Five years of brutal statewide budget cuts in the judiciary are about to hit close to home, and the near-homeless, in Los Angeles County.
Without last-minute intervention, poor and disabled people in the county will have a harder time gaining access to courts that resolve landlord-tenant disputes.
L.A. County Superior Court is closing 21 of 26 courts that handle “unlawful detainers,” actions that require a landlord to follow a strict eviction procedure for protecting the Fifth Amendment rights of a tenant. By restricting unlawful detainer access to just five courthouses, some tenants could have to travel as far as 32 miles for a court appearance.
The Superior Court also plans to eliminate 511 positions by June, bringing to 24% the percentage of employees the court has lost over the last four years, officials told the Los Angeles Times.

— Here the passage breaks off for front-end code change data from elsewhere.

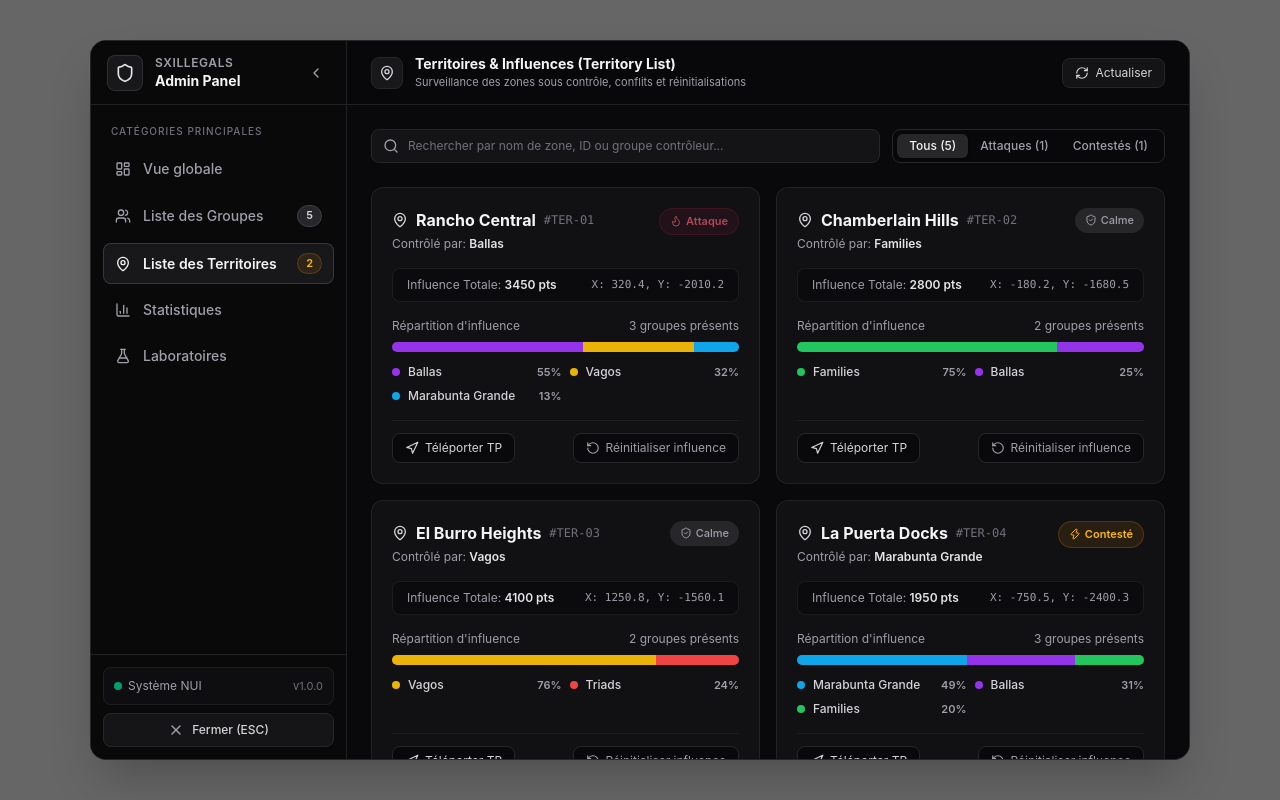
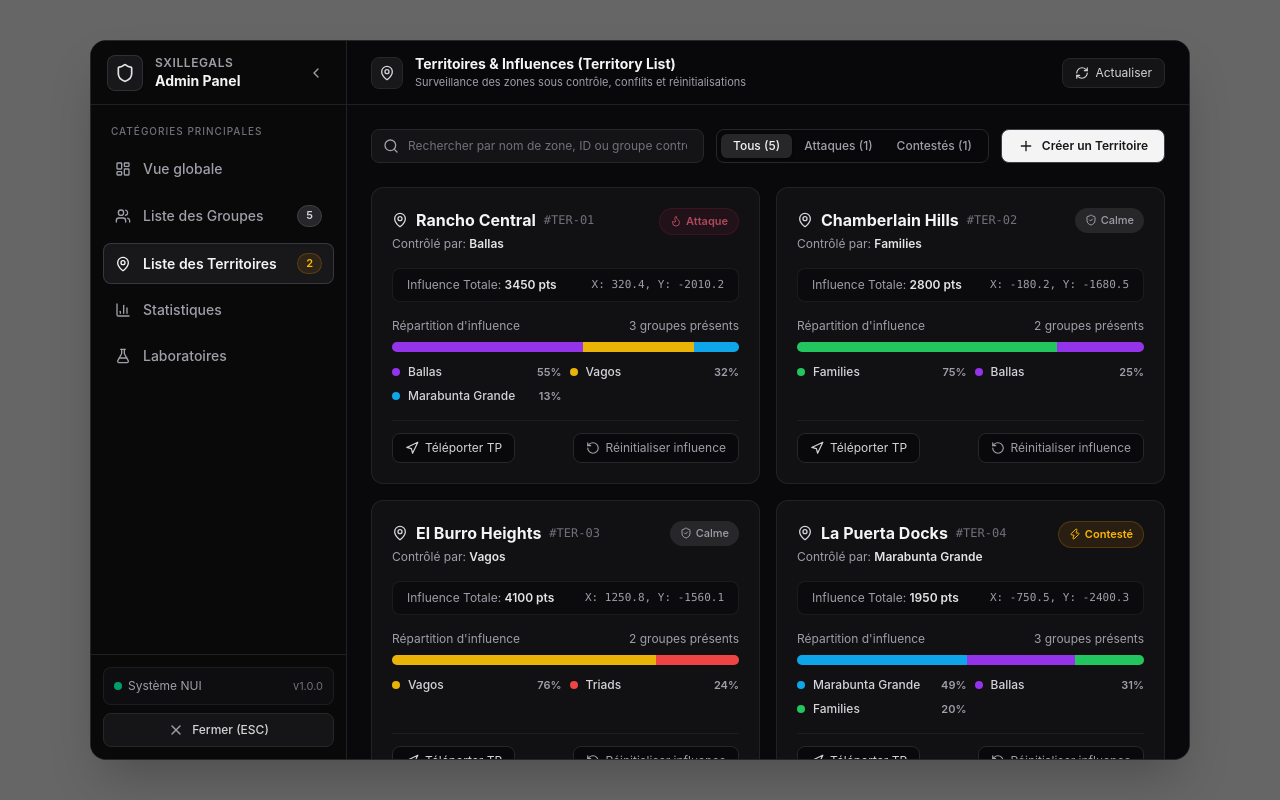
Before and after one commit to 0xS4cha/sxIllegals, a React (Vite) app in the folder web/: page / in a window 1280 px wide. Both pictures are taken after a click on the button "Gérer les territoires →". Built offline with nearby package versions, Linux system fonts and the light colour scheme.

Commit message:
feat/add callback, fix/sh_class.lua and clean code of interface

```diff
--- a/web/src/index.css
+++ b/web/src/index.css
@@ -11,3 +11,22 @@ body,
   background: transparent;
   font-family: system-ui, -apple-system, sans-serif;
 }
+
+::-webkit-scrollbar {
+  width: 3px;
+  height: 7px;
+}
+
+::-webkit-scrollbar-track {
+  background: rgba(29,29,29,.75);
+  border-radius: 5px;
+}
+
+::-webkit-scrollbar-thumb {
+  background: rgba(49, 49, 49, 0.75);
+  border-radius: 5px;
+}
+
+::-webkit-scrollbar-corner {
+  background: rgba(29, 29, 29, 0.75);
+}
--- a/web/src/pages/admin/components/TerritoriesView.tsx
+++ b/web/src/pages/admin/components/TerritoriesView.tsx
@@ -7,6 +7,7 @@ import {
   RotateCcw,
   Search,
   ShieldCheck,
+  Plus,
   Zap,
 } from 'lucide-react'
 import type { TerritoryItem } from '../../../types/admin'
@@ -43,7 +44,6 @@ export function TerritoriesView({
 
   return (
     <div className="space-y-6">
-      {/* Search & Filter Header */}
       <div className="flex flex-col gap-4 sm:flex-row sm:items-center sm:justify-between">
         <div className="flex flex-1 flex-wrap items-center gap-3">
           <div className="relative flex-1 min-w-[220px]">
@@ -92,10 +92,16 @@ export function TerritoriesView({
               Contestés ({territories.filter((t) => t.attackState === 2).length})
             </button>
           </div>
+          <button
+            type="button"
+            className="flex items-center justify-center gap-2 rounded-lg border border-zinc-700 bg-zinc-100 px-4 py-2 text-xs font-semibold text-zinc-900 transition hover:bg-white hover:shadow-md"
+          >
+            <Plus className="h-4 w-4" />
+            <span>Créer un Territoire</span>
+          </button>
         </div>
       </div>
 
-      {/* Territory Cards Grid */}
       <div className="grid grid-cols-1 gap-4 lg:grid-cols-2">
         {filteredTerritories.map((territory, idx) => (
           <motion.div
@@ -106,7 +112,6 @@ export function TerritoriesView({
             className="flex flex-col justify-between rounded-xl border border-zinc-800/80 bg-zinc-900/60 p-5 space-y-4 hover:border-zinc-700 transition"
           >
             <div>
-              {/* Header */}
               <div className="flex items-start justify-between">
                 <div>
                   <div className="flex items-center gap-2">
@@ -141,7 +146,6 @@ export function TerritoriesView({
                 </div>
               </div>
 
-              {/* Total Points & Coords */}
               <div className="mt-4 flex items-center justify-between rounded-lg border border-zinc-800/60 bg-zinc-950/60 px-3.5 py-2 text-xs">
                 <span className="text-zinc-400">
                   Influence Totale:{' '}
@@ -154,14 +158,12 @@ export function TerritoriesView({
                 </span>
               </div>
 
-              {/* Influence Breakdown Bars */}
               <div className="mt-4 space-y-2">
                 <div className="flex items-center justify-between text-xs text-zinc-400">
                   <span>Répartition d'influence</span>
                   <span>{territory.influences.length} groupes présents</span>
                 </div>
 
-                {/* Progress bar container */}
                 <div className="h-2.5 w-full overflow-hidden rounded-full bg-zinc-800 flex">
                   {territory.influences.map((inf) => (
                     <div
@@ -172,7 +174,6 @@ export function TerritoriesView({
                   ))}
                 </div>
 
-                {/* Legend list */}
                 <div className="grid grid-cols-2 gap-2 pt-1">
                   {territory.influences.map((inf) => (
                     <div key={inf.groupId} className="flex items-center gap-2 text-xs">
@@ -190,7 +191,6 @@ export function TerritoriesView({
               </div>
             </div>
 
-            {/* Actions */}
             <div className="flex items-center justify-between pt-3 border-t border-zinc-800/60">
               <button
                 type="button"
--- a/web/src/pages/group/Index.tsx
+++ b/web/src/pages/group/Index.tsx
@@ -63,7 +63,6 @@ export function GroupPanel() {
 
   return (
     <div className="flex h-full w-full overflow-hidden bg-zinc-950">
-      {/* Sidebar */}
       <GroupSidebar
         group={group}
         activeCategory={activeCategory}
@@ -72,9 +71,7 @@ export function GroupPanel() {
         onToggleCollapse={() => setCollapsedSidebar((prev) => !prev)}
       />
 
-      {/* Main Content Area */}
       <div className="flex flex-1 flex-col overflow-hidden">
-        {/* Top Header */}
         <header className="flex h-16 shrink-0 items-center justify-between border-b border-zinc-800/80 bg-zinc-950/60 px-6 backdrop-blur-md">
           <div className="flex items-center gap-3">
             <div className="flex h-8 w-8 items-center justify-center rounded-lg border border-zinc-800 bg-zinc-900 text-zinc-300">
@@ -100,7 +97,6 @@ export function GroupPanel() {
           </div>
         </header>
 
-        {/* Dynamic Category View */}
         <main className="flex-1 overflow-auto p-6">
           <AnimatePresence mode="wait">
             <motion.div
@@ -144,7 +140,6 @@ export function GroupPanel() {
         </main>
       </div>
 
-      {/* Modals */}
       <InviteMemberModal
         isOpen={isInviteModalOpen}
         onClose={() => setIsInviteModalOpen(false)}
--- a/web/src/pages/group/components/GroupMembersView.tsx
+++ b/web/src/pages/group/components/GroupMembersView.tsx
@@ -38,7 +38,6 @@ export function GroupMembersView({
 
   return (
     <div className="space-y-6">
-      {/* Top Header & Invite Button */}
       <div className="flex flex-col gap-4 sm:flex-row sm:items-center sm:justify-between">
         <div className="relative flex-1 max-w-md">
           <Search className="absolute left-3 top-1/2 h-4 w-4 -translate-y-1/2 text-zinc-400" />
@@ -63,7 +62,6 @@ export function GroupMembersView({
         )}
       </div>
 
-      {/* Members Grid / List */}
       <div className="grid grid-cols-1 gap-3">
         {filteredMembers.map((member, idx) => (
           <motion.div
@@ -73,7 +71,6 @@ export function GroupMembersView({
             transition={{ delay: idx * 0.03 }}
             className="flex flex-col sm:flex-row sm:items-center justify-between rounded-xl border border-zinc-800/80 bg-zinc-900/60 p-4 gap-4 hover:border-zinc-700 transition"
           >
-            {/* Left: Info */}
             <div className="flex items-center gap-3.5">
               <span
                 className={`h-3 w-3 rounded-full shrink-0 ${
@@ -95,7 +92,6 @@ export function GroupMembersView({
               </div>
             </div>
 
-            {/* Middle: Rank & Stats */}
             <div className="flex flex-wrap items-center gap-4 text-xs">
               <div className="rounded border border-zinc-700/80 bg-zinc-800 px-2.5 py-1 text-zinc-200 font-semibold">
                 {member.rank}
@@ -113,7 +109,6 @@ export function GroupMembersView({
               </div>
             </div>
 
-            {/* Right: Actions */}
             {canManageMembers && !member.isLeader && (
               <div className="flex items-center gap-1.5 self-end sm:self-auto">
                 <button
--- a/web/src/pages/group/components/GroupOverviewView.tsx
+++ b/web/src/pages/group/components/GroupOverviewView.tsx
@@ -55,7 +55,6 @@ export function GroupOverviewView({
 
   return (
     <div className="space-y-6">
-      {/* Top Banner Devise & Identity */}
       <motion.div
         initial={{ opacity: 0, y: 12 }}
         animate={{ opacity: 1, y: 0 }}
@@ -99,7 +98,6 @@ export function GroupOverviewView({
         </div>
       </motion.div>
 
-      {/* KPI Cards Grid */}
       <div className="grid grid-cols-1 gap-4 sm:grid-cols-2 lg:grid-cols-4">
         {kpiCards.map((card, idx) => {
           const Icon = card.icon
@@ -127,9 +125,7 @@ export function GroupOverviewView({
         })}
       </div>
 
-      {/* Main Grid: Online Members List & Activity Timeline */}
       <div className="grid grid-cols-1 gap-6 lg:grid-cols-3">
-        {/* Members Quick List */}
         <motion.div
           initial={{ opacity: 0, y: 12 }}
           animate={{ opacity: 1, y: 0 }}
@@ -181,7 +177,6 @@ export function GroupOverviewView({
           </div>
         </motion.div>
 
-        {/* Activity Stream */}
         <motion.div
           initial={{ opacity: 0, y: 12 }}
           animate={{ opacity: 1, y: 0 }}
```
Also changed, not shown: web/src/pages/admin/components/GroupsView.tsx (+0 -12 lines), web/src/pages/admin/components/OverviewView.tsx (+0 -7 lines), web/src/pages/admin/components/StatisticsView.tsx (+0 -12 lines).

Last week, several legal aid groups filed a lawsuit in U.S. District Court, arguing that persons with limited resources and mobility would lose the ability to defend their rights in court. The suit claims the court closures violate the Fair Housing Act, Section 504 of the Rehabilitation Act, the Americans With Disabilities Act, and the First and 14th Amendments.
A lot of people are affected. More than 67,000 eviction lawsuits were filed in Los Angeles County courts during the past fiscal year, court spokeswoman Mary Hearn told the Los Angeles Times.
The lawsuit was filed by the Neighborhood Legal Services of Los Angeles County, the Legal Aid Foundation of Los Angeles, the Western Center on Law and Poverty, and the Disability Rights Legal Center on behalf of two affected individuals and four nonprofits: Union de Vecinos, the Coalition for Economic Survival, People Organized for Westside Renewal and the Independent Living Center of Southern California.
The suit was filed against Presiding Superior Court Judge David Wesley, the State of California, Governor Jerry Brown, and L.A. Superior Court Clerk John Clarke.
The closure plan is just one of many painful, and legally questionable, moves that the state judicial system will be announcing as it grapples with a budget shortfall of between $56 million and $85 million. Courts have lost $1 billion in funding over the last five years.
California Supreme Court Justice Tani Cantil-Sakauye, in her state of the judiciary speech last week, said, “I am afraid California is on the wrong side of history when it comes to its funding of justice.”
In addition to cutbacks in service, Cantil-Sakauye warned that budgetary pressure was fundamentally changing how the justice system worked.
“All of us worry that the judicial branch may become a user-fee institution and that the ever-increasing fines and penalties are falling on those least able to afford it,” she said.